Gone was the old caveat that "economic conditions — including low rates of resource utilization and a subdued outlook for inflation over the medium run — are likely to warrant exceptionally low levels for the federal funds rate...." Now the FOMC is stating bluntly that it expects to keep the funds rate near zero "at least through mid-2015."
What's more, the FOMC said it "expects that a highly accommodative stance of monetary policy will remain appropriate for a considerable time after the economic recovery strengthens."
In case there were any doubts about the Fed's intentions, Bernanke told reporters the FOMC has an "obligation" to continue using its various policy tools until it sees "substantial" labor market improvement. “We will be looking for the sort of broad based growth in jobs and economic activity to signal sustained improvement in labor market conditions and sustaining employment," he said, maintaining that low inflation allows the Fed to do that.
Even if inflation rises above the 2% target, the FOMC will not necessarily desist, he implied. In that event, the FOMC will "take a balanced approach," he said. "We bring inflation back to the target over time, but we do it in the way that takes into account the deviations from both of their targets."
Why did the FOMC take these dramatic steps?
Well, the FOMC explained its action by saying it was "concerned that, without further policy accommodation, economic growth might not be strong enough to generate sustained improvement in labor market conditions."
Many will point to the dismal August employment report, with its meager 96,000 non-farm payroll rise; 41,000 downward revision to prior months and 368,000 plunge in labor force participation, or to Bernanke's Aug. 31 speech in Jackson Hole, where he expressed "grave concern" about "the stagnation of the labor market" and vowed to "provide additional policy accommodation as needed."
But the Sept. 13 decision was not a result of one month's jobs data, ugly as they were.
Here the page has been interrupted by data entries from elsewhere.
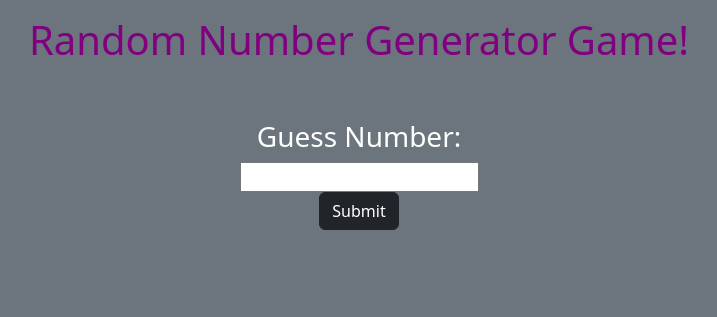
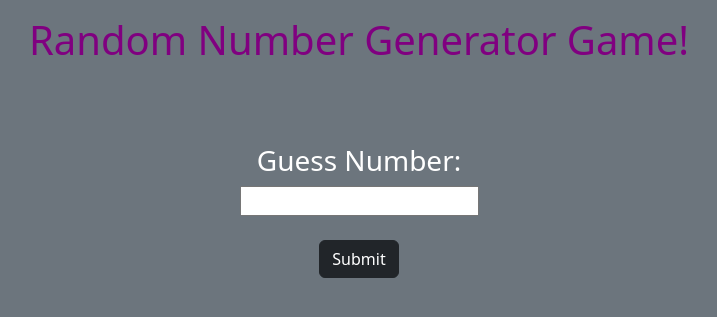
Before and after one commit to Abhishek22002/Citi-Neueda-, a Flask app: page /home in a window 1280 px wide. Shown: the top 317 px of the page, without its empty margins (281-998 px from the left). Run offline with Flask 2, Linux system fonts and the light colour scheme.

Commit message:
Added spacing

```diff
--- a/templates/game.html
+++ b/templates/game.html
@@ -6,14 +6,13 @@
 <body class="p-3 mb-2 bg-secondary text-white" style = "text-align:center">
 
     <h1 style='color:purple'>Random Number Generator Game!</h1>
-    <br/><br/>
+    <br/><br/><br/>
     <h3>Guess Number:</h3>
     <form action = "{{ url_for('guess') }}" method = "POST">
     <input type="text" name = "guess"/>
-    <br/>
-    <div>
-        <input type="submit" class="btn btn-dark" name = "submit"/>
-    </div>
+    <br/><br/>
+
+    <input type="submit" class="btn btn-dark" name = "submit"/>
     </form>
 </body>
 
```
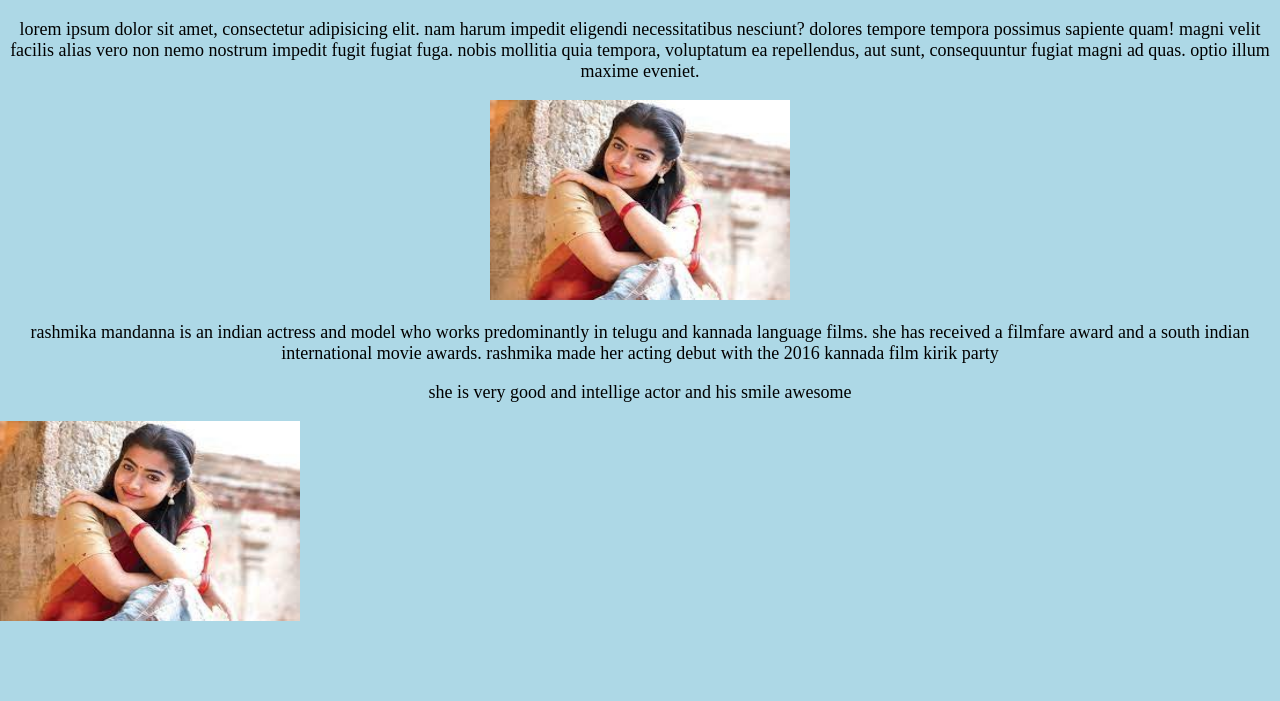
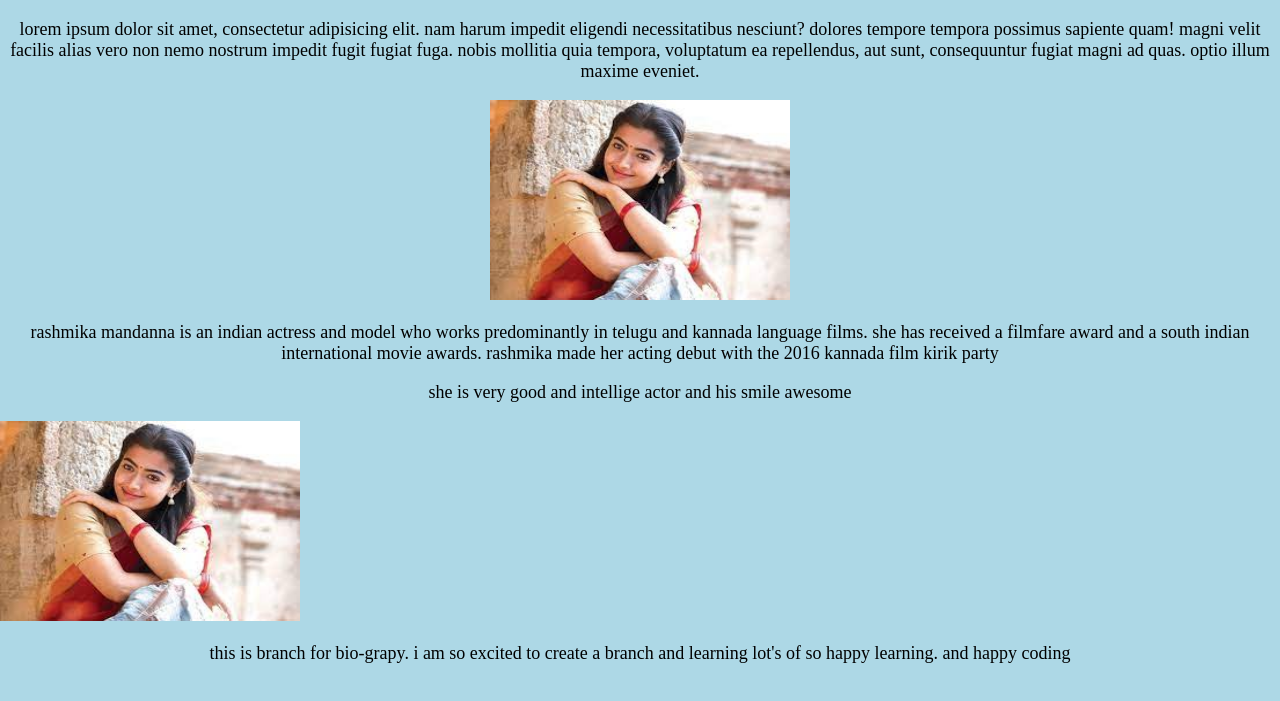
Before and after one commit to rimonhossain12/my-four-repo, a plain HTML site: page index.html in a window 1280 px wide. Shown: the part 83-784 px from the top of the page. Drawn offline with Linux system fonts and the light colour scheme.

Commit message:
some text added

```diff
--- a/index.html
+++ b/index.html
@@ -16,5 +16,9 @@
         <p>She is very good and intellige actor and his smile awesome</p>
     </div>
     <img src="images/download.jpg" alt="">
+    <P>this is branch for bio-grapy.
+        I am so excited to create a branch and learning lot's of
+        so happy learning. and happy coding
+    </P>
 </body>
 </html>
```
Nor did it happen because Bernanke had a sudden epiphany in the shadows of the Grand Tetons. It was the culmination of a series of disappointments going back months.
Remember that, as the year started, the labor market seemed to be on the mend. From December through February, payrolls rose an average 245,000 per month. But Bernanke was skeptical, warning in March that "further significant improvements ... will likely require a more-rapid expansion of production and demand..."
His Okun's Law-based fears that the economy wasn't growing fast enough to reduce unemployment soon were realized. In March, payroll gains dipped to 143,000 and then decelerated even more sharply — to 68,000 in April, 87,000 in May and 45,000 in June.
The July employment report, released a couple of days after the FOMC decided on Aug. 1 to stay on hold and take "more time" to assess the impact of the renewed "Operation Twist" bond-buying program, was seen as encouraging by officials who were uncertain about whether more easing was needed when it showed non-farm payrolls rebounding by 163,000. But less than a week before the FOMC convened in September, that number was revised down to 141,000, and the 96,000 August rise suggested a return to the dreary pre-July pattern.
And the FOMC was convinced that the outlook wouldn't be much better unless it did more to cushion the economy against downside risks from the fiscal cliff and Europe. As they performed their quarterly ritual of revising their three-year economic projections and federal funds rate forecasts, Federal Reserve Bank Presidents and Fed governors did not see much improvement on the horizon.